The Playboy founder, though, is being painted in a very different way by some of the other women who've been a part of his life, with a whole slew of scathing allegations. But this is Pamela's story, and this is the Hef she portrays. It's also possible that he could have been this supportive, fatherly figure to Pamela while being something entirely different with some of the other women.
Regardless, the portrayal here again pushed back against the narrative of Pamela as some morally depraved woman peddling in pornography for money. And we also don't know how accurate the deposition scene was. We know Pamela believes it was invasive and awful, and that's certainly what viewers were presented with.
The attorney went so far as to ask Pamela on multiple occasions to identify the two people in different scenes from the stolen tape, though it's clearly the same people throughout. Is this necessary? Was having her watch any of it necessary? Or was it all about creating narratives where there was at least a chance that she was this morally bankrupt slut.
In the end, Pamela had to flee the meeting room, sick to her stomach. It was here where we discovered she appears to again be pregnant, adding yet another layer of emotions on top of what she's already been going through and was going through in that moment.
But when she got back into that room, she again was able to take control. When the attorney called for them to reconvene and pick up again the next day, Pamela pulled her lawyer aside and said she was done. Either he makes it over or she finds a new lawyer.
Then, after all the other attorneys left, Pamela sat down again at the table so that she could leave in full control of herself, with her dignity and agency intact. Focusing on her slowly gathering her things and stepping out of the room, with a kind word for the cleaning staff, showed that even this violation wasn't going to win.
From the beginning, with a flashback to when she was first discovered, we saw a Pamela who was seen for her sexuality and surrounded by insecure men who tried to control her. Her first boyfriend that we saw treated her like dirt dismissively and even threw something at her over the thought of her posing for Playboy.
She walked away from that, but that weakness for bad boys never quite left her. Again and again, she found herself surrounded by men who wanted to weaponize her sexuality against her and/or wanted to control her in some way. Even Tommy, for all that he seemed to genuinely love her, was very controlling of her.
It was enough that she questions herself constantly, deferring to the men in her life. It's only in this moments where she fights for herself, like walking out on her Canadian boyfriend for America and Playboy and shutting down the deposition, that she's able to fully claim her independence and stand in her power.
Pamela is such a complex character, because of how sex positive she's been in her life and career, and how much it's also hurt her personally and professionally. What was effective about this episode was that the creative team behind the show didn't shy away from that complexity.
She's certainly not the only woman who found strength in her very womanhood and sexuality only to have it turned around and used against her, making this story even bigger than just what happened to Pamela Anderson.

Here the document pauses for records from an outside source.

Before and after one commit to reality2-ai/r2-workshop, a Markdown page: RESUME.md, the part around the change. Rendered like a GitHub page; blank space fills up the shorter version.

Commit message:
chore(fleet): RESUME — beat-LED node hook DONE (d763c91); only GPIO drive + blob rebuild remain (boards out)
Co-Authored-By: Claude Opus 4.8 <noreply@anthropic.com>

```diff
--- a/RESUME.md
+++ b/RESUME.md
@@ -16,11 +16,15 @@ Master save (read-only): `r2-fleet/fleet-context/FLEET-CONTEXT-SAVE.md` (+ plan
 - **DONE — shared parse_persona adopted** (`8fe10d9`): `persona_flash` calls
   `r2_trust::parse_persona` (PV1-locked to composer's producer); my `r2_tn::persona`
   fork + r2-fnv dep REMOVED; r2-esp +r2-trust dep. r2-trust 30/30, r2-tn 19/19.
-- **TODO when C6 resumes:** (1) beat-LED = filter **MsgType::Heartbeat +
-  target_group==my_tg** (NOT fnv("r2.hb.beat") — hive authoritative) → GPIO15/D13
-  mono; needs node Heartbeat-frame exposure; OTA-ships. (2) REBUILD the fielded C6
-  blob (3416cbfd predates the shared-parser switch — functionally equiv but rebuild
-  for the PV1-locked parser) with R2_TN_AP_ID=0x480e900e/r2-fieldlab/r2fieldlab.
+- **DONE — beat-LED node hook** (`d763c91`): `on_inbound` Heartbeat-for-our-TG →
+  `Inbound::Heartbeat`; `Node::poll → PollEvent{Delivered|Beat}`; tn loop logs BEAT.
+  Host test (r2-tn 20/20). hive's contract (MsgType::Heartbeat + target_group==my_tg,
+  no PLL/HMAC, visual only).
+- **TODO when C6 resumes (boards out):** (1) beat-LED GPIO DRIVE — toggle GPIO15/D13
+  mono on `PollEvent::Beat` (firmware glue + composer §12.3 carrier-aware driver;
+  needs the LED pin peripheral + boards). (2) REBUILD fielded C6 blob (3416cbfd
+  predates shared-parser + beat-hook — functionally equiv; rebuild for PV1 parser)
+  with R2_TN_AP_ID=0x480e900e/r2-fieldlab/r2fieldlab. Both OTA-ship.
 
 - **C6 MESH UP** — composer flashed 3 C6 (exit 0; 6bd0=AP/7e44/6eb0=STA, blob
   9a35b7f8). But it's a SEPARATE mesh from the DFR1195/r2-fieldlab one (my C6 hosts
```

It is what movements like #MeToo are pushing back against and trying to expose at the same time. It is what happens, in different ways, to women every day. Too many women can probably recognize themselves in all the sides of Pamela's story -- if not exactly -- and not enough men men can probably recognize their role in making women feel the ways Pamela was made to feel.
New episodes of "Pam & Tommy" drop every Wednesday on Hulu.